Things Fall Apart differs from the previous two works in several ways. Among the most evident is the fact that while Conrad and Coleridge were white European men writing about a foreign land, Achebe is a Nigerian author writing in English about his country of origin. In Chapter 7, Achebe describes the arrival of the settlers in a metaphor: “And at last the locusts did descend.
They settled on every tree and on every blade of grass; they settled on the roofs and covered the bare ground. Mighty tree branches broke away under them and the whole country became the brown-earth color of the vast, hungry swarm” (Achebe 56). Achebe shows us this invasion through the eyes of the natives, and gives us the sense of violation and sadness that besets the natives of foreign lands when they’re invaded by outsiders.
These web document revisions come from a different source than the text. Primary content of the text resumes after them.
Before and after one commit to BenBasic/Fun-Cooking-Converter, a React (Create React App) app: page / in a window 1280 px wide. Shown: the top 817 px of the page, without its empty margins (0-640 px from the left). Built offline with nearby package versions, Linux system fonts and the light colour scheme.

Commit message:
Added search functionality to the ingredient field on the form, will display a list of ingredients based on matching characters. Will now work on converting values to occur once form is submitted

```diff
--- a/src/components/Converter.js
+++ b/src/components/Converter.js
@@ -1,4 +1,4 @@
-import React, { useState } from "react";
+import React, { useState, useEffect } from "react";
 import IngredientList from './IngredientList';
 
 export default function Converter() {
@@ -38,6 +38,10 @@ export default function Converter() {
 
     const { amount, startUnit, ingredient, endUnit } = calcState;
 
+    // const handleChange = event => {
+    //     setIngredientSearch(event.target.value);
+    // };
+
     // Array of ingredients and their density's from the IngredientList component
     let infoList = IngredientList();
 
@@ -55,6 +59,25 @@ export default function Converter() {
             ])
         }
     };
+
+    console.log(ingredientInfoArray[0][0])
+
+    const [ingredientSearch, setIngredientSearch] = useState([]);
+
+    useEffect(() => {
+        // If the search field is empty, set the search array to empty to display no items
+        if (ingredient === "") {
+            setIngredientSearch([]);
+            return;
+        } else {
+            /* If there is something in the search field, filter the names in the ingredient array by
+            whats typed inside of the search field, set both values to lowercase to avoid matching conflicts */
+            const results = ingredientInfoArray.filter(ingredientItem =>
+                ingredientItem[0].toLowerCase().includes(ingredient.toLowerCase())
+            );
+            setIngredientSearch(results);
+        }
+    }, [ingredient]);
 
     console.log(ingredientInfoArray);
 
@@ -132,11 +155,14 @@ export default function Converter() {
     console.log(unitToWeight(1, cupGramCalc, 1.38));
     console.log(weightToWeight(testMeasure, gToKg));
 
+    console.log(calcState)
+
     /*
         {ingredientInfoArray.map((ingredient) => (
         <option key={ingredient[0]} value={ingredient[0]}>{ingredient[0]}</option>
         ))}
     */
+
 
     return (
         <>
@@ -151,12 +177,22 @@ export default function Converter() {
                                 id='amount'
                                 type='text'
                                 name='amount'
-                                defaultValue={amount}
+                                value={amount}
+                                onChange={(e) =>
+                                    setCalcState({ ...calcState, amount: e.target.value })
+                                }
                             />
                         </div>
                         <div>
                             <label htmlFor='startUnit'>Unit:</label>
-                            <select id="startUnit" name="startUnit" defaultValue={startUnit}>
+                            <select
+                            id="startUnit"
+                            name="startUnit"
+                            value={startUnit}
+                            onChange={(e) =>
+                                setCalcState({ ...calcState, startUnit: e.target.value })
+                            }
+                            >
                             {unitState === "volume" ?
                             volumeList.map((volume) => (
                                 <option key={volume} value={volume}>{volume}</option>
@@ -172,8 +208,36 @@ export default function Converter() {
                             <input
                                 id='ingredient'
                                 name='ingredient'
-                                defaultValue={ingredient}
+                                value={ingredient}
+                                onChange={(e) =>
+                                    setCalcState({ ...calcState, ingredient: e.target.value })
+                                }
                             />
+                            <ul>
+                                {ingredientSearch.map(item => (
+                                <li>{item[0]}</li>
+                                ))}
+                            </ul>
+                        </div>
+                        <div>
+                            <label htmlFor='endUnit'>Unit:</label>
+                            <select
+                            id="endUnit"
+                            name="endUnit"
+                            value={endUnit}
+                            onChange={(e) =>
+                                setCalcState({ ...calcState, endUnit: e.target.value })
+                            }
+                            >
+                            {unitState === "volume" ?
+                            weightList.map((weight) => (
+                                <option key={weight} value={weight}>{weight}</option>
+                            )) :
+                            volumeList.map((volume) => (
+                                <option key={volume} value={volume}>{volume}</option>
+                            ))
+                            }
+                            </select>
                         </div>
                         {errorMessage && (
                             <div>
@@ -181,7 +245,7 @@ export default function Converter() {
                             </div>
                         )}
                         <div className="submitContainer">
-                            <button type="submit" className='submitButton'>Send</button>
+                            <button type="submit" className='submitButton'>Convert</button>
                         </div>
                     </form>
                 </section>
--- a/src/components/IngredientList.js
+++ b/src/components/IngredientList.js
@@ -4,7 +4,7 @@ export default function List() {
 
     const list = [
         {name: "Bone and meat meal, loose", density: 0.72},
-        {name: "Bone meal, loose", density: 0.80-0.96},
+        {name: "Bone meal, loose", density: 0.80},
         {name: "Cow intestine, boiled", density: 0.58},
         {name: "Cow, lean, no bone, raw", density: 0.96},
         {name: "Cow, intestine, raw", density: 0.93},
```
Similarly to Heart of Darkness, Achebe’s pre-1900 story of oppression and violence sees the invading colonizers in a truer light than the European contemporaries of the characters did.